Additions ALWAYS cost more than new construction. Adding on is not a good dollar investment if you are only wanting more space. You should being thinking about an addition because you love your existing home and the neighborhood it is in and cannot imagine moving. Otherwise buying another large home is a better investment of your money.
Bathrooms and Kitchens:
These are the two most expensive rooms in your home to remodel. Kitchen cabinets, new appliances, specialty counter tops, pulls, and sinks and faucets can quickly run your budget into the tens of thousands without installation or any other renovation elements included. This last year we remodeled over a dozen kitchens and even more bathrooms. I am not discouraging anyone from redoing these rooms. A quality well designed, planned and executed bath or kitchen renovation can become the centerpiece of your home. It is important however to know that it will be a serious investment when starting out.
Whirlpools and Fireplaces:
We install both of the above. In my experience every realtor thinks you absolutely need both and perhaps two of each in your home – especially for resale. From practical experience few of my clients are happy that they spent the money on either after a few years of having them installed because they are seldom if ever actually used. Fireplaces often get relegated to being used on Thanksgiving and Christmas, if then. The jets on whirlpools are noisy. Think of those sales brochures. How many times do you think you will really light those candles, pour wine and fill that tub up? We are happy to design and install a fireplace and a whirlpool for you. But unless you are confirmed users there might be better places to put your money.
Bath Tubs and Showers:

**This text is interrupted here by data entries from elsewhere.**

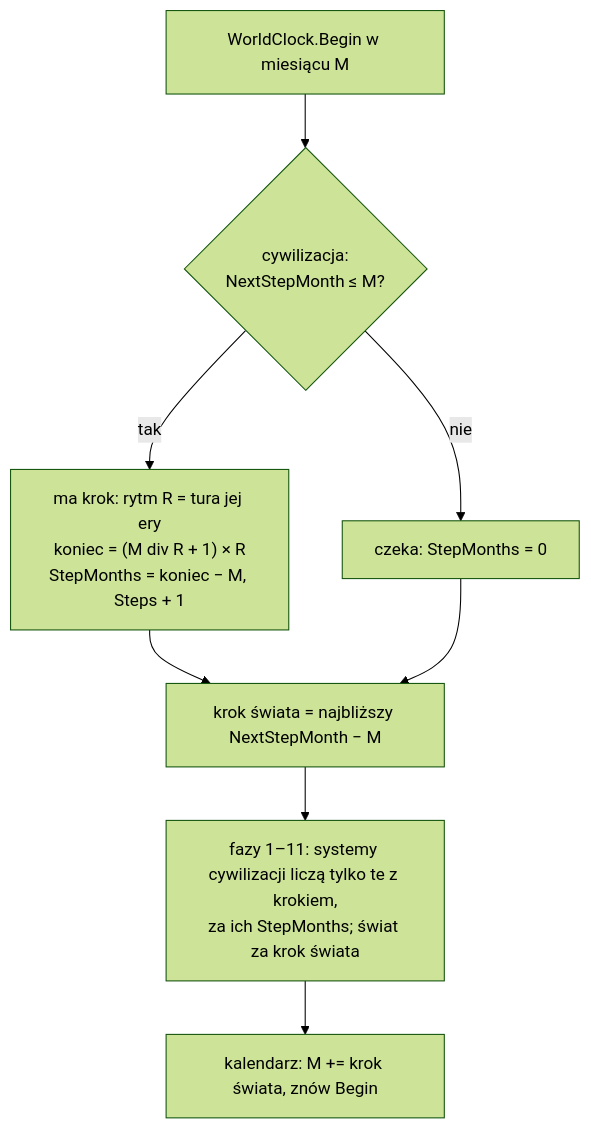
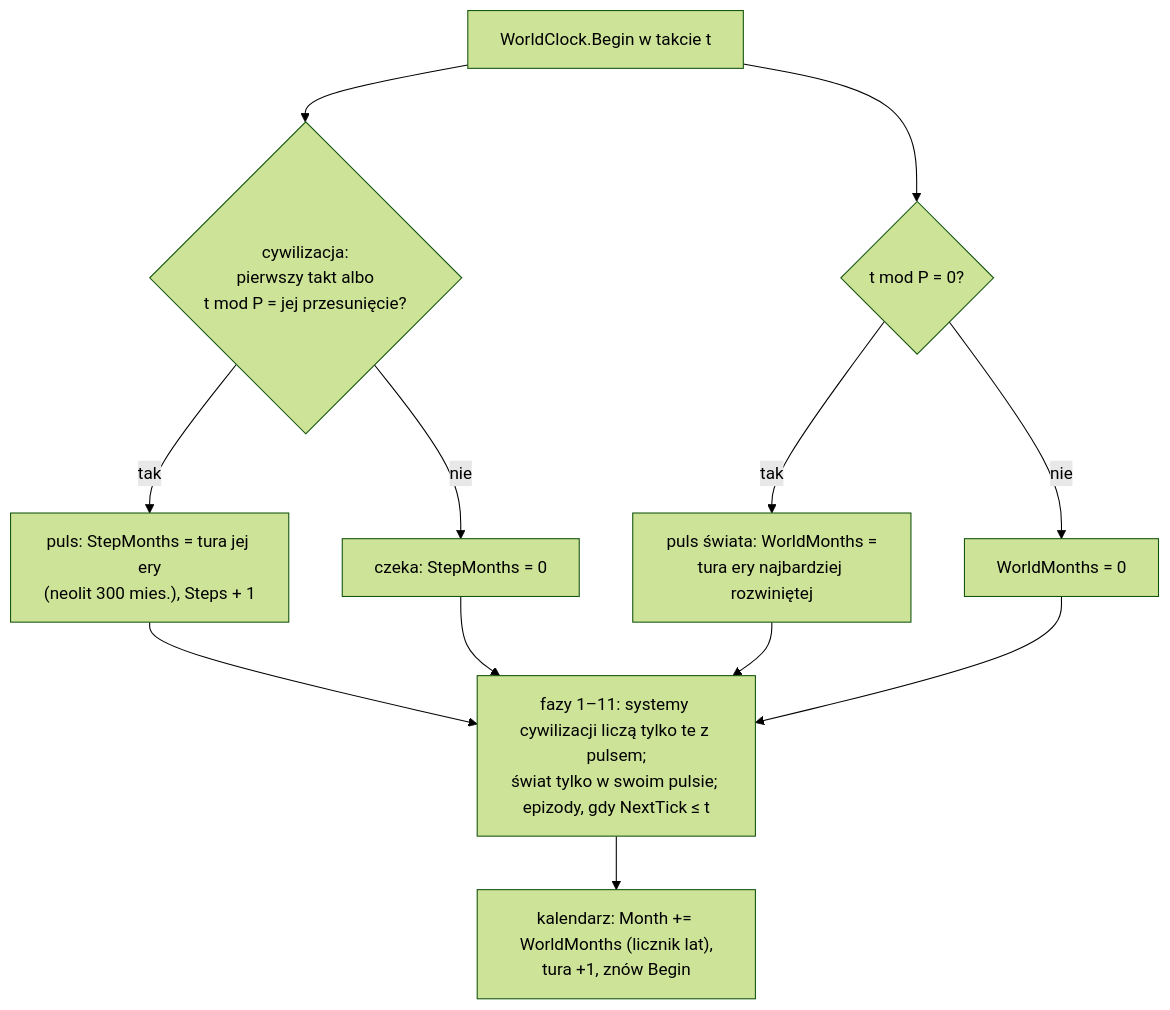
One commit to CoStellar/CivSim2 changed the second of 2 diagrams in docs/systems/turn-loop.md. Above: the diagram before and after it, drawn with Mermaid (forest theme). The commit also changed other lines of this file and 85 other files, not shown here.

````diff
--- a/docs/systems/turn-loop.md
+++ b/docs/systems/turn-loop.md
@@ -25,10 +25,14 @@
 ```mermaid
 flowchart TD
-  B["WorldClock.Begin w miesiącu M"] --> Q{"cywilizacja:<br/>NextStepMonth ≤ M?"}
-  Q -- tak --> K["ma krok: rytm R = tura jej ery<br/>koniec = (M div R + 1) × R<br/>StepMonths = koniec − M, Steps + 1"]
+  B["WorldClock.Begin w takcie t"] --> Q{"cywilizacja:<br/>pierwszy takt albo<br/>t mod P = jej przesunięcie?"}
+  Q -- tak --> K["puls: StepMonths = tura jej ery<br/>(neolit 300 mies.), Steps + 1"]
   Q -- nie --> W["czeka: StepMonths = 0"]
-  K --> N["krok świata = najbliższy NextStepMonth − M"]
-  W --> N
-  N --> F["fazy 1–11: systemy cywilizacji liczą tylko te z krokiem,<br/>za ich StepMonths; świat za krok świata"]
-  F --> C["kalendarz: M += krok świata, znów Begin"]
+  B --> WP{"t mod P = 0?"}
+  WP -- tak --> WM["puls świata: WorldMonths =<br/>tura ery najbardziej rozwiniętej"]
+  WP -- nie --> W0["WorldMonths = 0"]
+  K --> F["fazy 1–11: systemy cywilizacji liczą tylko te z pulsem;<br/>świat tylko w swoim pulsie; epizody, gdy NextTick ≤ t"]
+  W --> F
+  WM --> F
+  W0 --> F
+  F --> C["kalendarz: Month += WorldMonths (licznik lat),<br/>tura +1, znów Begin"]
 ```
````
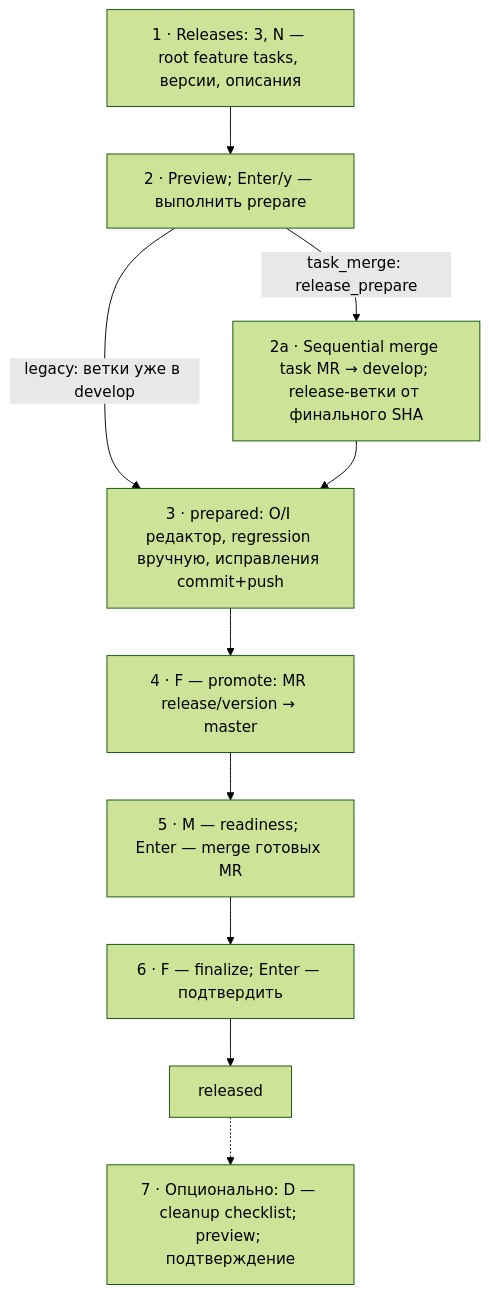
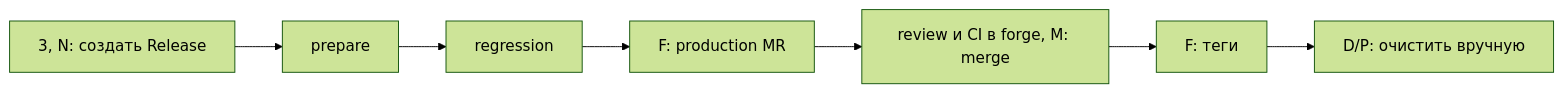
One commit to D1ssolve/wtui changed the second of 3 diagrams in docs/workflows.md. Above: the diagram before and after it, drawn with Mermaid (forest theme). The commit also changed other lines of this file and 181 other files, not shown here.

````diff
--- a/docs/workflows.md
+++ b/docs/workflows.md
@@ -37,12 +44,9 @@
 ```mermaid
-flowchart TD
-    R1["1 · Releases: 3, N — root feature tasks, версии, описания"] --> R2["2 · Preview; Enter/y — выполнить prepare"]
-    R2 -->|"legacy: ветки уже в develop"| R3["3 · prepared: O/I редактор, regression вручную, исправления commit+push"]
-    R2 -->|"task_merge: release_prepare"| R2M["2a · Sequential merge task MR → develop; release-ветки от финального SHA"]
-    R2M --> R3
-    R3 --> R4["4 · F — promote: MR release/version → master"]
-    R4 --> R5["5 · M — readiness; Enter — merge готовых MR"]
-    R5 --> R6["6 · F — finalize; Enter — подтвердить"]
-    R6 --> R7["released"]
-    R7 -.-> R8["7 · Опционально: D — cleanup checklist; preview; подтверждение"]
+flowchart LR
+    A["3, N: создать Release"] --> B["prepare"]
+    B --> C["regression"]
+    C --> D["F: production MR"]
+    D --> E["review и CI в forge, M: merge"]
+    E --> F["F: теги"]
+    F --> G["D/P: очистить вручную"]
 ```
````
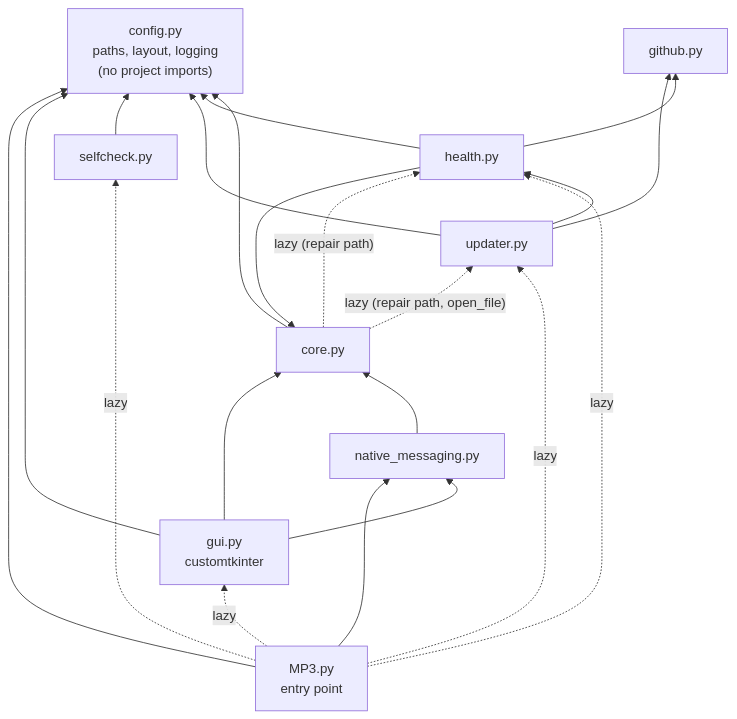
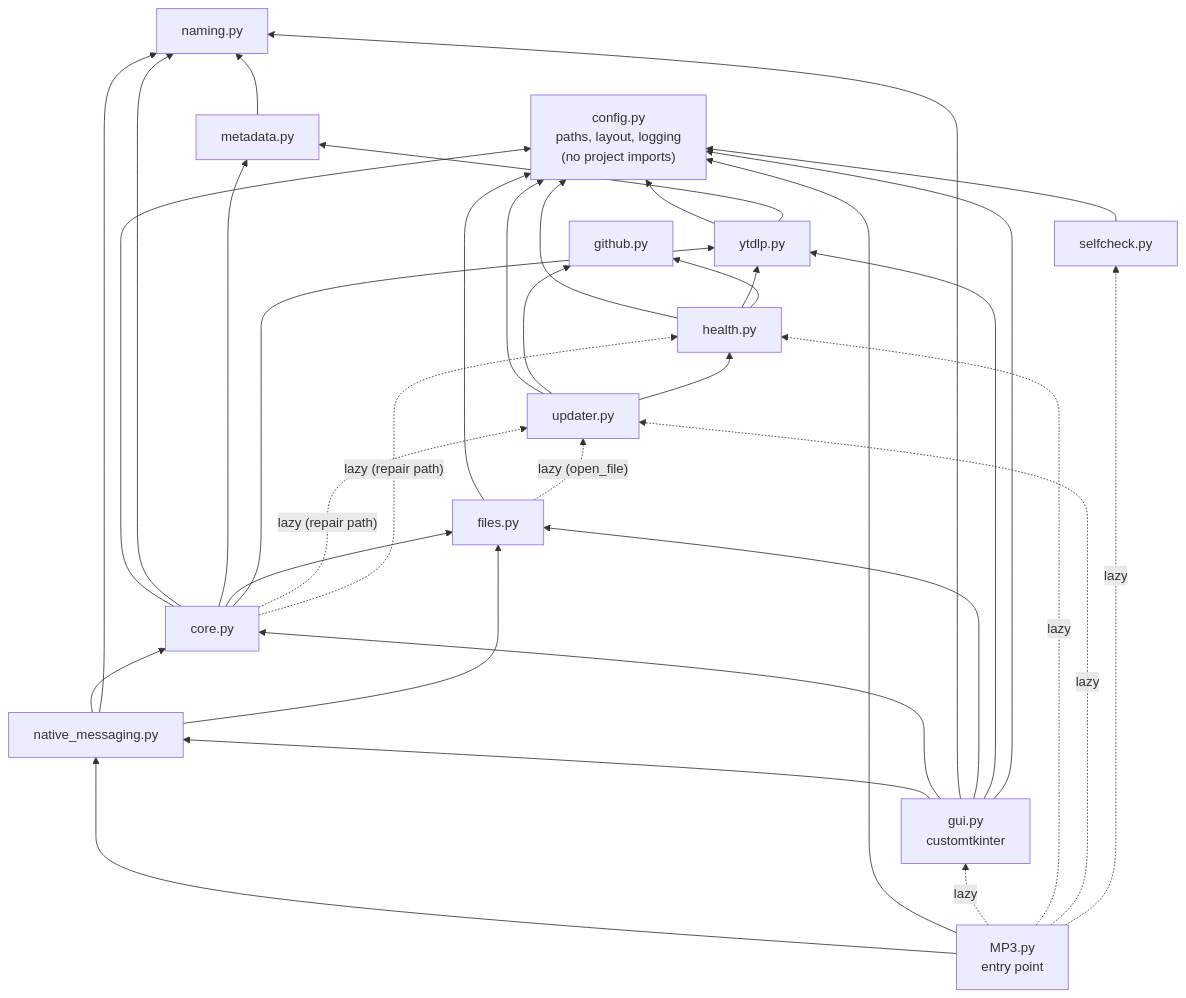
Before and after one commit to martin-iflap/YT-MP3-Downloader: the seventh of 22 diagrams in ARCHITECTURE.md, drawn with Mermaid. The commit also changed other lines of this file and 17 other files, not shown here.

````diff
--- a/ARCHITECTURE.md
+++ b/ARCHITECTURE.md
@@ -416,33 +420,52 @@
 ```mermaid
 flowchart BT
     CFG["config.py<br/>paths, layout, logging<br/>(no project imports)"]
     CORE["core.py"]
     NM["native_messaging.py"]
     GH["github.py"]
     HE["health.py"]
     UP["updater.py"]
     SC["selfcheck.py"]
     GUI["gui.py<br/>customtkinter"]
     MP3["MP3.py<br/>entry point"]
 
+    NA["naming.py"]
+    ME["metadata.py"]
+    FI["files.py"]
+    YD["ytdlp.py"]
+
     CORE --> CFG
+    CORE --> NA
+    CORE --> ME
+    CORE --> FI
+    CORE --> YD
+    YD --> CFG
+    YD --> ME
+    ME --> NA
+    FI --> CFG
     NM --> CORE
+    NM --> NA
+    NM --> FI
     HE --> CFG
-    HE --> CORE
+    HE --> YD
     HE --> GH
     UP --> CFG
     UP --> GH
     UP --> HE
     SC --> CFG
     GUI --> NM
     GUI --> CORE
+    GUI --> NA
+    GUI --> FI
+    GUI --> YD
     GUI --> CFG
     MP3 --> NM
     MP3 --> CFG
     MP3 -. "lazy" .-> GUI
     MP3 -. "lazy" .-> HE
     MP3 -. "lazy" .-> UP
     MP3 -. "lazy" .-> SC
-    CORE -. "lazy (repair path, open_file)" .-> UP
+    CORE -. "lazy (repair path)" .-> UP
     CORE -. "lazy (repair path)" .-> HE
+    FI -. "lazy (open_file)" .-> UP
 ```
````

We have bath tubs as historical relics from a time before running tap water was the norm in homes. Showers were added over the existing tubs. Thus the tub/shower combination was born. With todays fast pace few often select a bath over a shower. And for getting clean a shower has it all over a bathtub. As we all age stepping over that tub wall begins to become a safety hazard. I recommend walk-in showers with a built in seat to my clients rather than a tub/shower. Unless you are a confirmed soaker tubs just get in the way. Add in the variety of showering heads now available and personally I think showers without tubs are the best way to go if getting clean is the primary reason for their presence in the bathroom.
We are often asked about window replacement, is it a good investment? That is not as easy of a question to answer as it might seem on its face.
We have included in this section two articles for your review. One is from PACA (Vol. 29, March/April 2009, Number 2) which is advocating for the preserving of older windows rather than replacing them. The other is a general piece packed with information about window glazing.
Generally with windows, when the sun is shining the glass in a window absorbs the radiation as heat; transferring that heat into your home. Windows with a low solar heat gain coefficient or SHGC will transmit less heat, keeping your home cooler in hot weather. For central Illinois look for windows with an SHGC rating of 0.35 to 0.40. The struggle to increase the resistance of the window to transferring heat is why windows are replaced.
For further information you may wish to visit the following web pages provided by the U.S. Department of Energy –